++++ GIVEN RECORDS

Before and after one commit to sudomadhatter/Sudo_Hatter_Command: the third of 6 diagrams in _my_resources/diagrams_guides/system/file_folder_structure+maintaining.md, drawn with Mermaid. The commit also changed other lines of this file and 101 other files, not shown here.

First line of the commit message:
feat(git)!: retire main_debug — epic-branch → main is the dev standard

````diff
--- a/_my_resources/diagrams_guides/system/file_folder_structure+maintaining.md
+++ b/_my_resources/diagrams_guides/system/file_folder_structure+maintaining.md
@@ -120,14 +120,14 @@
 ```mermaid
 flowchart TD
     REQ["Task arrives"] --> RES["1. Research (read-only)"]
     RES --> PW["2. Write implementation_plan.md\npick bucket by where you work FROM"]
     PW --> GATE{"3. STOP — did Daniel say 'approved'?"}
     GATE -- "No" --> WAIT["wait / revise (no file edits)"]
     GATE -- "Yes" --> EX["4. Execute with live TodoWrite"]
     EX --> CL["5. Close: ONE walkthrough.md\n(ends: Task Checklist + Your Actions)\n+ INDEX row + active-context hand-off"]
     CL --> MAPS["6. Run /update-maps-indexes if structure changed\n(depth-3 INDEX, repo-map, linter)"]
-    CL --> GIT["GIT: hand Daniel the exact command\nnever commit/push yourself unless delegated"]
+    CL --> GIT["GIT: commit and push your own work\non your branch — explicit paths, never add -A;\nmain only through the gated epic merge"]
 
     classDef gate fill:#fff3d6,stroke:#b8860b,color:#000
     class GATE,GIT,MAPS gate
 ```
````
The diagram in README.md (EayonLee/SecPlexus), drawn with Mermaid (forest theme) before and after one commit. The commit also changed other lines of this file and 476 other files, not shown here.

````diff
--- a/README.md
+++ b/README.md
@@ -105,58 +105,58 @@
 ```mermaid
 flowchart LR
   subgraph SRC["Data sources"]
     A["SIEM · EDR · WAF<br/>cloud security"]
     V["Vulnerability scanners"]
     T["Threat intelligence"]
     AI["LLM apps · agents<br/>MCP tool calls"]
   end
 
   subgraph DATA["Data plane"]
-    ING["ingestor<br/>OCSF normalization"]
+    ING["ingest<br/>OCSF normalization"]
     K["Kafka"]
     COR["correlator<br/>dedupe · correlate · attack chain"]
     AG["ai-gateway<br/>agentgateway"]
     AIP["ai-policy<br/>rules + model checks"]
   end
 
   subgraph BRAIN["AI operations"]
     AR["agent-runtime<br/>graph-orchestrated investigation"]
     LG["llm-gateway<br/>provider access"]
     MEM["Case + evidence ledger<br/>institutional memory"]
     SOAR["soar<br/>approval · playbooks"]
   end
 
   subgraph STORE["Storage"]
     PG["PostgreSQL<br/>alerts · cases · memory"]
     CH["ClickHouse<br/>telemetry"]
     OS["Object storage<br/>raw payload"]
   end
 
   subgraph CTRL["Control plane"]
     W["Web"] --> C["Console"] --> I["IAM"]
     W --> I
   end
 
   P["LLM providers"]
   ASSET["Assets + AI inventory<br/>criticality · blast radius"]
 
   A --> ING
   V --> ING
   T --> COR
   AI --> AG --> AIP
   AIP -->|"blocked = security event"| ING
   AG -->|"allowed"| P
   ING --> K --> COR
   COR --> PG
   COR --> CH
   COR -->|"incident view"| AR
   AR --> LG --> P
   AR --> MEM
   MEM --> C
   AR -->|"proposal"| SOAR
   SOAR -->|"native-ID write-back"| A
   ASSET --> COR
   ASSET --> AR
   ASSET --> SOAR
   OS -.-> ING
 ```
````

++++++++

• _WHAT THE TASK REQUIRES_: Extract the listing in its entirety and repeat it exactly.

• _TASK RESPONSE_:
Before and after one commit to sudomadhatter/Sudo_Hatter_Command: the third of 6 diagrams in _my_resources/diagrams_guides/system/file_folder_structure+maintaining.md, drawn with Mermaid. The commit also changed other lines of this file and 101 other files, not shown here.

First line of the commit message:
feat(git)!: retire main_debug — epic-branch → main is the dev standard

````diff
--- a/_my_resources/diagrams_guides/system/file_folder_structure+maintaining.md
+++ b/_my_resources/diagrams_guides/system/file_folder_structure+maintaining.md
@@ -120,14 +120,14 @@
 ```mermaid
 flowchart TD
     REQ["Task arrives"] --> RES["1. Research (read-only)"]
     RES --> PW["2. Write implementation_plan.md\npick bucket by where you work FROM"]
     PW --> GATE{"3. STOP — did Daniel say 'approved'?"}
     GATE -- "No" --> WAIT["wait / revise (no file edits)"]
     GATE -- "Yes" --> EX["4. Execute with live TodoWrite"]
     EX --> CL["5. Close: ONE walkthrough.md\n(ends: Task Checklist + Your Actions)\n+ INDEX row + active-context hand-off"]
     CL --> MAPS["6. Run /update-maps-indexes if structure changed\n(depth-3 INDEX, repo-map, linter)"]
-    CL --> GIT["GIT: hand Daniel the exact command\nnever commit/push yourself unless delegated"]
+    CL --> GIT["GIT: commit and push your own work\non your branch — explicit paths, never add -A;\nmain only through the gated epic merge"]
 
     classDef gate fill:#fff3d6,stroke:#b8860b,color:#000
     class GATE,GIT,MAPS gate
 ```
````
The diagram in README.md (EayonLee/SecPlexus), drawn with Mermaid (forest theme) before and after one commit. The commit also changed other lines of this file and 476 other files, not shown here.

````diff
--- a/README.md
+++ b/README.md
@@ -105,58 +105,58 @@
 ```mermaid
 flowchart LR
   subgraph SRC["Data sources"]
     A["SIEM · EDR · WAF<br/>cloud security"]
     V["Vulnerability scanners"]
     T["Threat intelligence"]
     AI["LLM apps · agents<br/>MCP tool calls"]
   end
 
   subgraph DATA["Data plane"]
-    ING["ingestor<br/>OCSF normalization"]
+    ING["ingest<br/>OCSF normalization"]
     K["Kafka"]
     COR["correlator<br/>dedupe · correlate · attack chain"]
     AG["ai-gateway<br/>agentgateway"]
     AIP["ai-policy<br/>rules + model checks"]
   end
 
   subgraph BRAIN["AI operations"]
     AR["agent-runtime<br/>graph-orchestrated investigation"]
     LG["llm-gateway<br/>provider access"]
     MEM["Case + evidence ledger<br/>institutional memory"]
     SOAR["soar<br/>approval · playbooks"]
   end
 
   subgraph STORE["Storage"]
     PG["PostgreSQL<br/>alerts · cases · memory"]
     CH["ClickHouse<br/>telemetry"]
     OS["Object storage<br/>raw payload"]
   end
 
   subgraph CTRL["Control plane"]
     W["Web"] --> C["Console"] --> I["IAM"]
     W --> I
   end
 
   P["LLM providers"]
   ASSET["Assets + AI inventory<br/>criticality · blast radius"]
 
   A --> ING
   V --> ING
   T --> COR
   AI --> AG --> AIP
   AIP -->|"blocked = security event"| ING
   AG -->|"allowed"| P
   ING --> K --> COR
   COR --> PG
   COR --> CH
   COR -->|"incident view"| AR
   AR --> LG --> P
   AR --> MEM
   MEM --> C
   AR -->|"proposal"| SOAR
   SOAR -->|"native-ID write-back"| A
   ASSET --> COR
   ASSET --> AR
   ASSET --> SOAR
   OS -.-> ING
 ```
````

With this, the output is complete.